This is because the market for petroleum is worldwide, with multiple global players, like Saudi Arabia. The Saudis and other petroleum exporters will affect oil and gas prices by deciding how much petroleum to produce. Also, the volatility in oil and gas prices, with sharp increases and drops, is a continuing characteristic of that global fossil fuels market. Increasing America’s oil and gas development and drilling, which some propose as a response to Putin’s aggression, would not have any significant impact on the high prices we are seeing at the pump now.

As long as we are dependent on fossil fuels, we’ll continue to be subject to manipulation of supplies and prices by the Gulf States and other large producers, like Russia. A clean energy economy would be our surest path towards stable and lower energy prices, and true energy independence from foreign producers.

Over the longer term, decreased use and dependence on fossil fuels will mean fewer dollars for Putin. Of course, reduced demand would result in fewer dollars paid to all fossil fuel providers, including oil and gas companies in the U.S. But they know (and have known for a long time) that the world must eventually drastically reduce our consumption of fossil fuels.

Indeed, those European nations who oppose Putin’s aggression now have — and will increasingly have — access to cheaper alternative systems of energy, including renewables and other forms of clean energy. Accelerating the shift to renewable energy appears to be part of their short- and long-term strategies for opposing Russian aggression.

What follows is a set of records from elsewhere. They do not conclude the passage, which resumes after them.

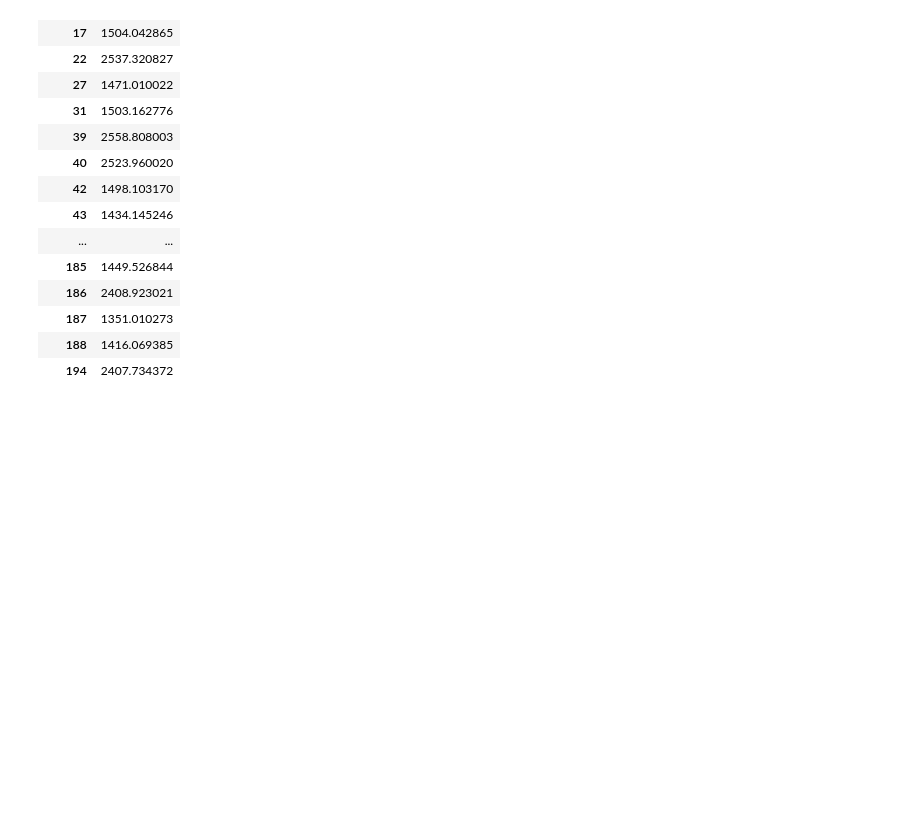
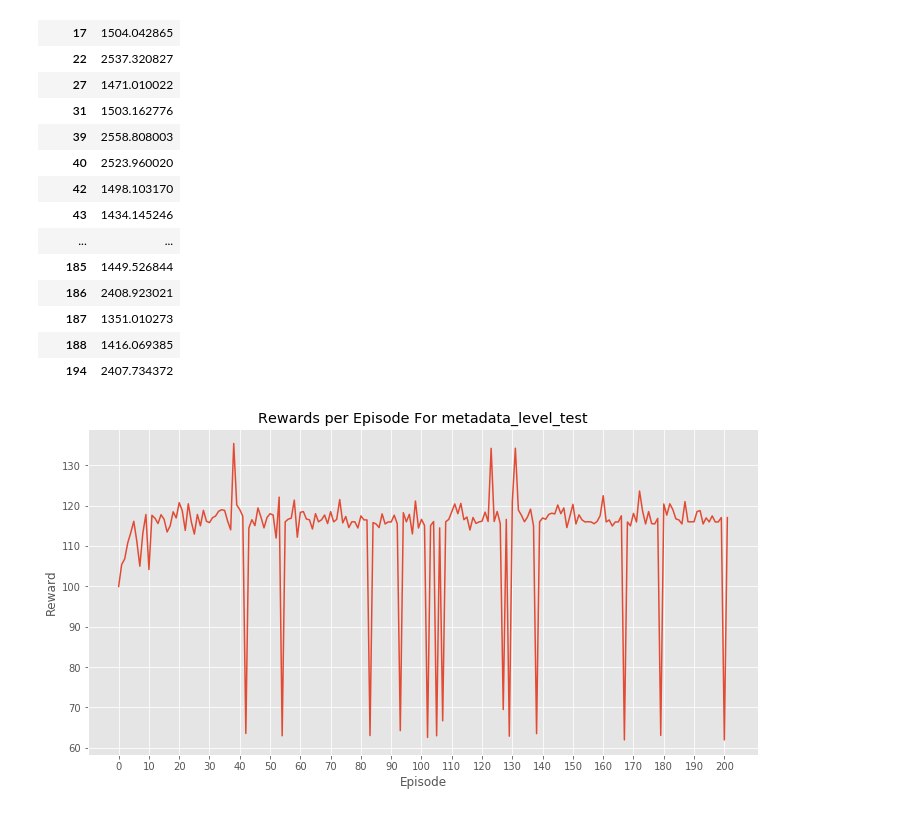
Before and after one commit to NJacobsohn/Your-Learning-is-in-Another-Castle, a Jupyter notebook: notebooks/plotting_and_visualization.ipynb, the cells around one changed output. Cells and saved outputs as stored; diff of their text form; code cells hidden in the pictures; blank space fills up the shorter version.

```diff
--- a/notebooks/plotting_and_visualization.ipynb
+++ b/notebooks/plotting_and_visualization.ipynb
@@ -26,7 +26,7 @@ def plot_rewards(project_name, ax):
     ax.set_xlabel("Episode")
     ax.set_ylabel("Reward")
     ax.set_xticks(np.arange(0, reward_df["Episode"].max()+1, 10))
-    ax.set_yticks(np.arange(0, reward_df["Reward"].max()+1, 250))
+    #ax.set_yticks(np.arange(0, reward_df["Reward"].max()+1))
     ax.set_title("Rewards per Episode For {0}".format(project_name))
 # %%
 fig, ax = plt.subplots(figsize=(12, 6))
@@ -155,3 +155,9 @@ good_episodes(project1, 1000)
 | 187 | 1351.010273 |
 | 188 | 1416.069385 |
 | 194 | 2407.734372 |
+# %%
+underwater_level = "metadata_level_test"
+fig, ax = plt.subplots(figsize=(12, 6))
+plot_rewards(underwater_level, ax)
+# %% [output]
+[figure, added]
```
Also changed, not shown: parts of 1 cell of this notebook, 1 other file.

In addition to the moral and strategic imperatives to reduce fossil fuel consumption to counter Putin’s menace, accelerating our shift to renewable energy will reduce the pollution that fuels increasing global climate change. We have procrastinated in making the necessary transition to cleaner energy for over 30 years. Now the opportunity for gaining a strategic advantage over a hostile adversary should spur us to take the necessary actions that we have so long delayed. More foot-dragging only aids Putin and costs us more.

And remember, greater domestic production of fossil fuels in response to Putin’s aggression would put us further behind in facing up to climate reality. This merely threatens to pull the pin on a slow-motion grenade that will hurt us all. In short, the more petroleum that remains in the ground, the safer we all become. For the well-being—and even survival—of our children and grandchildren, we need to walk away from the fossil fuels that finance Russian aggression and that poison our Earth.

It’s unfortunate that Congress has not yet adopted a carbon fee and dividend scheme that will collect a price on carbon that would be paid back to Americans as a dividend. These significant dividend payments would help ordinary Americans ride out the price instability baked into the global fossil fuels market, including a transition away from it to a clean energy system. And, with a price on carbon, the U.S. could lawfully apply a carbon border adjustment that would aid American businesses that run efficiently and on clean energy (and overall, that tend to be cleaner than many foreign competitors).

But it’s not too late to adopt and apply this win-win-win — for democracy, the Earth, and American consumers — solution. We can convert our current polycrisis into an opportunity to improve the lives of all Americans. We can act to help preserve democracy and the rule of law. And we can establish a cleaner, safer, and cheaper energy system that at the same time helps create a safer, more hospitable climate for our children and grandchildren.

Stephen Greenleaf is a retired lawyer living in Colorado Springs, who’s involved in advocating for national policies to address climate change.